The adverse effects of lipopolysaccharide (LPS) are mediated primarily by tumor necrosis factor alpha (TNF-alpha). TNF-alpha production by LPS-stimulated macrophages is regulated at the levels of both transcription and translation. It has previously been shown that several mitogen-activated protein kinases (MAPKs) are activated in response to LPS. We set out to determine which MAPK signaling pathways are activated in our system and which MAPK pathways are required for TNF-alpha gene transcription or TNF-alpha mRNA translation.

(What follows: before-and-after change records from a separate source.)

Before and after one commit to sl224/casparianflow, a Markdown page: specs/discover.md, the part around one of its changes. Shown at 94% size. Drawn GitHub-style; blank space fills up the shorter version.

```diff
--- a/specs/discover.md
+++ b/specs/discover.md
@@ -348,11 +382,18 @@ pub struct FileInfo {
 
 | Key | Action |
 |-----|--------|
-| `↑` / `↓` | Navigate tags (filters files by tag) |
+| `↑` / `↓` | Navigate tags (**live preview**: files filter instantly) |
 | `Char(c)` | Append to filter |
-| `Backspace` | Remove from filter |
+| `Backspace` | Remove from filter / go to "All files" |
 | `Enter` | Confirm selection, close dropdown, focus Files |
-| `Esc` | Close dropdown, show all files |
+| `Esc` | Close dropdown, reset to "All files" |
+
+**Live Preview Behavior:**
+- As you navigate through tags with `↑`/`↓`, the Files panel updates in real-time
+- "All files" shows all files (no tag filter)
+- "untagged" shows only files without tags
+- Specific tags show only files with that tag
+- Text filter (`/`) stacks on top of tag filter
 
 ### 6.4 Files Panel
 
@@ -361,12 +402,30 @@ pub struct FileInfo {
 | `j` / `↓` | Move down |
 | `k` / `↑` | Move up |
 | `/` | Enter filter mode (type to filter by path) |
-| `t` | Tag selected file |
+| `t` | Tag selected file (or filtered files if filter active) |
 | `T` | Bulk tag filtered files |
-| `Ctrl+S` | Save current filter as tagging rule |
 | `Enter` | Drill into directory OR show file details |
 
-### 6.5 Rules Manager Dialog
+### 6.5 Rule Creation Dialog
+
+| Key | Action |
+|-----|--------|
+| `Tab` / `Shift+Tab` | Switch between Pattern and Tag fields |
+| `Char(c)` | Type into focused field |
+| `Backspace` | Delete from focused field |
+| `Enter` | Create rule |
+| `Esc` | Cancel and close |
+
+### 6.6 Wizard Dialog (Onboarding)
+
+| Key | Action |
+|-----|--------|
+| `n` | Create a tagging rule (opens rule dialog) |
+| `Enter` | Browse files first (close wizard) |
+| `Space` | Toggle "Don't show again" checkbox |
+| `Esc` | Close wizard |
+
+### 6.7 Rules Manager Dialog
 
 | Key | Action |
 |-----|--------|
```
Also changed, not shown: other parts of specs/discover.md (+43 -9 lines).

We confirm activation of the MAPK family members extracellular-signal-regulated kinases 1 and 2 (ERK1 and ERK2), p38, and Jun N-terminal kinase/stress-activated protein kinase (JNK/SAPK), as well as activation of the immediate upstream MAPK activators MAPK/ERK kinases 1 and 4 (MEK1 and MEK4). We demonstrate that LPS also activates MEK2, MEK3, and MEK6. Furthermore, we demonstrate that dexamethasone, which inhibits the production of cytokines, including TNF-alpha, significantly inhibits LPS induction of JNK/SAPK activity but not that of p38, ERK1 and ERK2, or MEK3, MEK4, or MEK6. Dexamethasone also blocks the sorbitol but not anisomycin stimulation of JNK/SAPK activity. A kinase-defective mutant of SAPKbeta, SAPKbeta K-A, blocked translation of TNF-alpha, as determined by using a TNF-alpha translational reporting system. Finally, overexpression of wild-type SAPKbeta was able to overcome the dexamethasone-induced block of TNF-alpha translation. These data confirm that three MAPK family members and their upstream activators are stimulated by LPS and demonstrate that JNK/SAPK is required for LPS-induced translation of TNF-alpha mRNA. A novel mechanism by which dexamethasone inhibits translation of TNF-alpha is also revealed.